I know few people who are as keen to taste something different and new all the time as Gordy. What makes him special is that he approaches each such wine with an open mind and a ‘glass half full’ attitude. Too often, we come to see wines with preconceptions, and when wine doesn’t match up, it’s so easy to denigrate the new and unusual wine. Not so Gordy, but it’s terrible playing wine options with him. The wines are often so way out that variety and place are hard to pick.
So it was with his bottle of 2012 Terroir al Limit ‘Pedro de Guix Priorat. Whio could pick it was from a blend of Pedro Ximinez, Macabeo and Garnacha Blanc, from clay, alluvial and schist soil respectively. I’m sure Priorat has all those soil types, but it’s not what it is best known for, as one thinks of volcanic black slate, also known as ‘llicorella’. On top of that, it’s indigenous yeast fermented and aged in neutral oak. The old vine character of plants 50-80 y.o. must come through.

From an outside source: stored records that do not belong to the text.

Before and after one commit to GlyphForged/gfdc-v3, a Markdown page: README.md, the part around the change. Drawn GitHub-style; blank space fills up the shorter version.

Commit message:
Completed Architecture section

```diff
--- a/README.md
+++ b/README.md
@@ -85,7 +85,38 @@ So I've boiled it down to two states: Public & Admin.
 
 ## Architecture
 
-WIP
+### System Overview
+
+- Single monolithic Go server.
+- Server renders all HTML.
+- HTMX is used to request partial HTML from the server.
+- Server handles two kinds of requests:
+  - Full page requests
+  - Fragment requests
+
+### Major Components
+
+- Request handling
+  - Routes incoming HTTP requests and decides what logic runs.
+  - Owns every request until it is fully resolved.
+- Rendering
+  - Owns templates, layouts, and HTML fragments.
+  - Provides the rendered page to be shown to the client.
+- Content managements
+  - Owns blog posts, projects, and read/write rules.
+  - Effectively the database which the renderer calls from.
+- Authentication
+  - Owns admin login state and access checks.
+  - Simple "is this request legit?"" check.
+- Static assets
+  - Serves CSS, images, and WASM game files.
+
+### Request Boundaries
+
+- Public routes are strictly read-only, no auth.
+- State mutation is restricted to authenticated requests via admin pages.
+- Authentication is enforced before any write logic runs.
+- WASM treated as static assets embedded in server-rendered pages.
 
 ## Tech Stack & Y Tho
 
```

SWMBO and I were totally bamboozled by it. It had the taste of old world. It was soft and amorphous , and lacked acid freshness. But it had weight, mouthfeel and presence. No identifiable fruit character came through, so I said Garnacha Blanc, and lo-and-behold, I was one-third correct!

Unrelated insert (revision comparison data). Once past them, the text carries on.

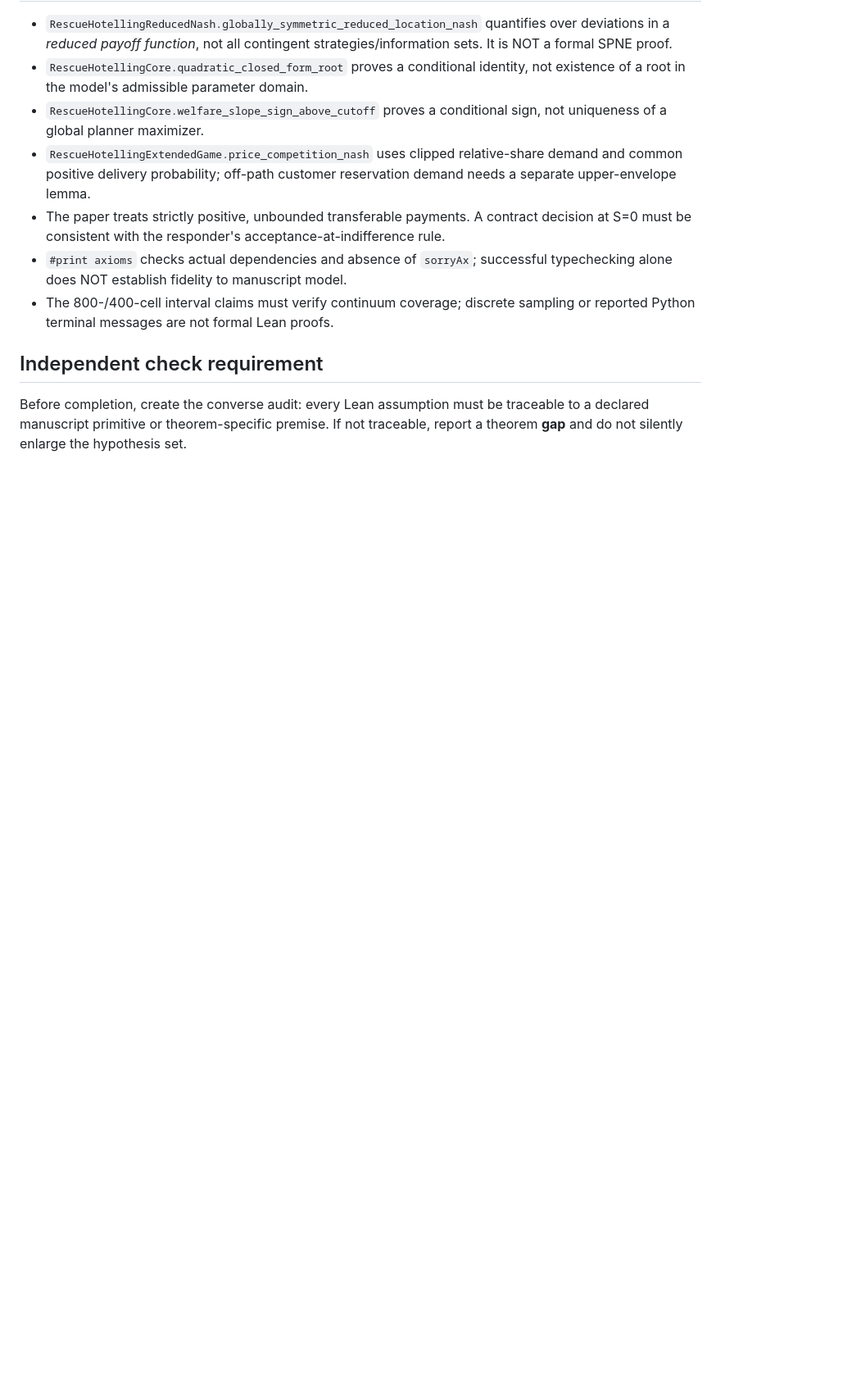
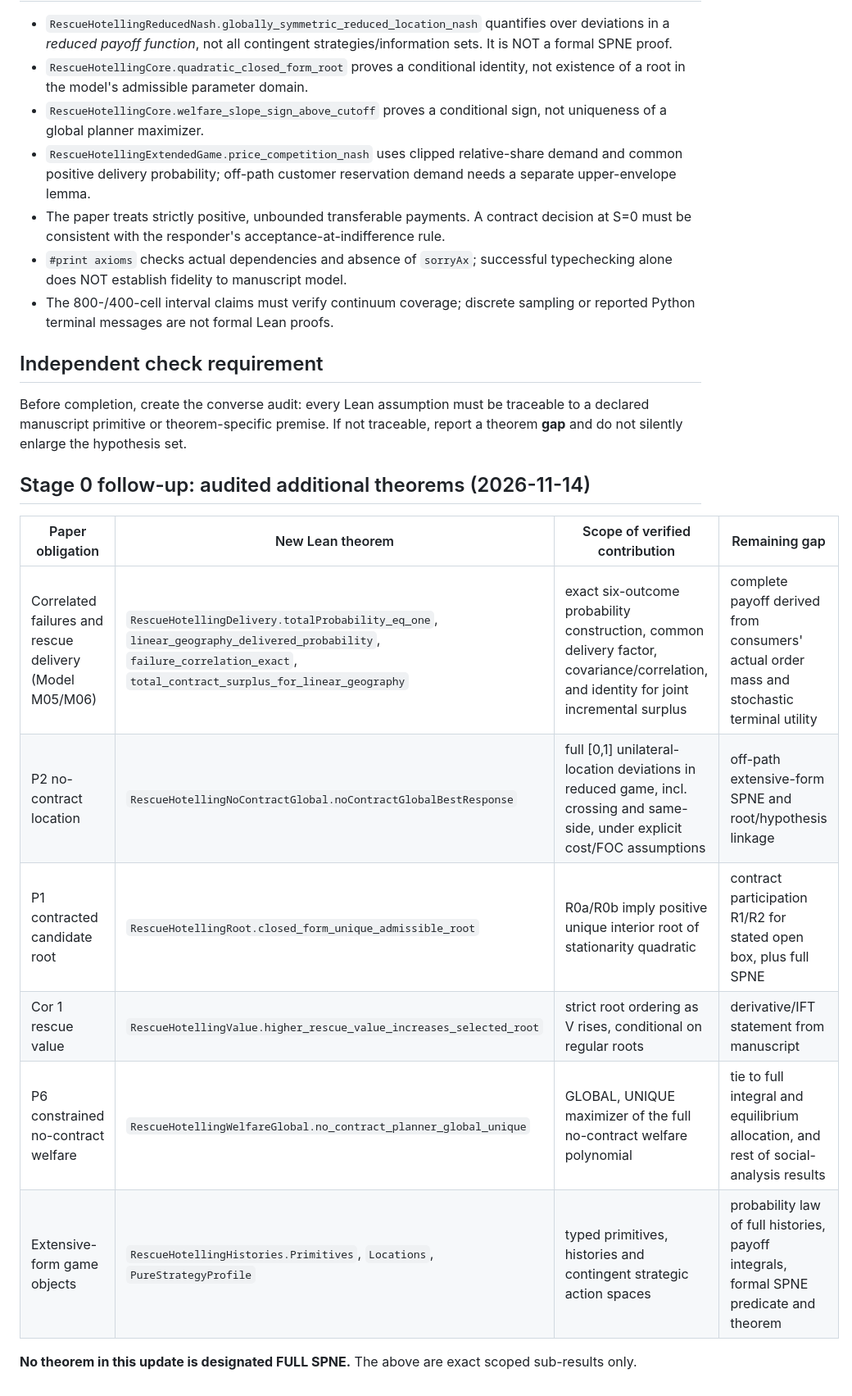
Before and after one commit to ryotamatsuki/public-climate-protection-private-production-redundancy, a Markdown page: formal/THEOREM_CORRESPONDENCE_MATRIX.md, the part around the change. Shown at 82% size. Drawn GitHub-style; blank space fills up the shorter version.

Commit message:
Stage 8 scope update: map newly formalized probabilistic, root, welfare, and location theorems

```diff
--- a/formal/THEOREM_CORRESPONDENCE_MATRIX.md
+++ b/formal/THEOREM_CORRESPONDENCE_MATRIX.md
@@ -32,3 +32,15 @@ Legend: **A** = exact substatement algebra, **C** = conditional narrower conclus
 
 ## Independent check requirement
 Before completion, create the converse audit: every Lean assumption must be traceable to a declared manuscript primitive or theorem-specific premise. If not traceable, report a theorem **gap** and do not silently enlarge the hypothesis set.
+
+## Stage 0 follow-up: audited additional theorems (2026-11-14)
+| Paper obligation | New Lean theorem | Scope of verified contribution | Remaining gap |
+|---|---|---|---|
+| Correlated failures and rescue delivery (Model M05/M06) | `RescueHotellingDelivery.totalProbability_eq_one`, `linear_geography_delivered_probability`, `failure_correlation_exact`, `total_contract_surplus_for_linear_geography` | exact six-outcome probability construction, common delivery factor, covariance/correlation, and identity for joint incremental surplus | complete payoff derived from consumers' actual order mass and stochastic terminal utility |
+| P2 no-contract location | `RescueHotellingNoContractGlobal.noContractGlobalBestResponse` | full [0,1] unilateral-location deviations in reduced game, incl. crossing and same-side, under explicit cost/FOC assumptions | off-path extensive-form SPNE and root/hypothesis linkage |
+| P1 contracted candidate root | `RescueHotellingRoot.closed_form_unique_admissible_root` | R0a/R0b imply positive unique interior root of stationarity quadratic | contract participation R1/R2 for stated open box, plus full SPNE |
+| Cor 1 rescue value | `RescueHotellingValue.higher_rescue_value_increases_selected_root` | strict root ordering as V rises, conditional on regular roots | derivative/IFT statement from manuscript |
+| P6 constrained no-contract welfare | `RescueHotellingWelfareGlobal.no_contract_planner_global_unique` | GLOBAL, UNIQUE maximizer of the full no-contract welfare polynomial | tie to full integral and equilibrium allocation, and rest of social-analysis results |
+| Extensive-form game objects | `RescueHotellingHistories.Primitives`, `Locations`, `PureStrategyProfile` | typed primitives, histories and contingent strategic action spaces | probability law of full histories, payoff integrals, formal SPNE predicate and theorem |
+
+**No theorem in this update is designated FULL SPNE.** The above are exact scoped sub-results only.
```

What both SWMBO and I picked up was oxidation. Researching the wine, winemaker Dominik Huber says this wine is “oxidative”, so we were on the right track. But after these points we had no inkling at all. We were somewhat glad when the identity was revealed and its make-up discussed. It is a wine of terroir, but one of many facets. The oxidation receded as it received more aeration and our attention. I think Gordy was a little pleased and hopefully impressed with the wine and our limited, but perceptive performance.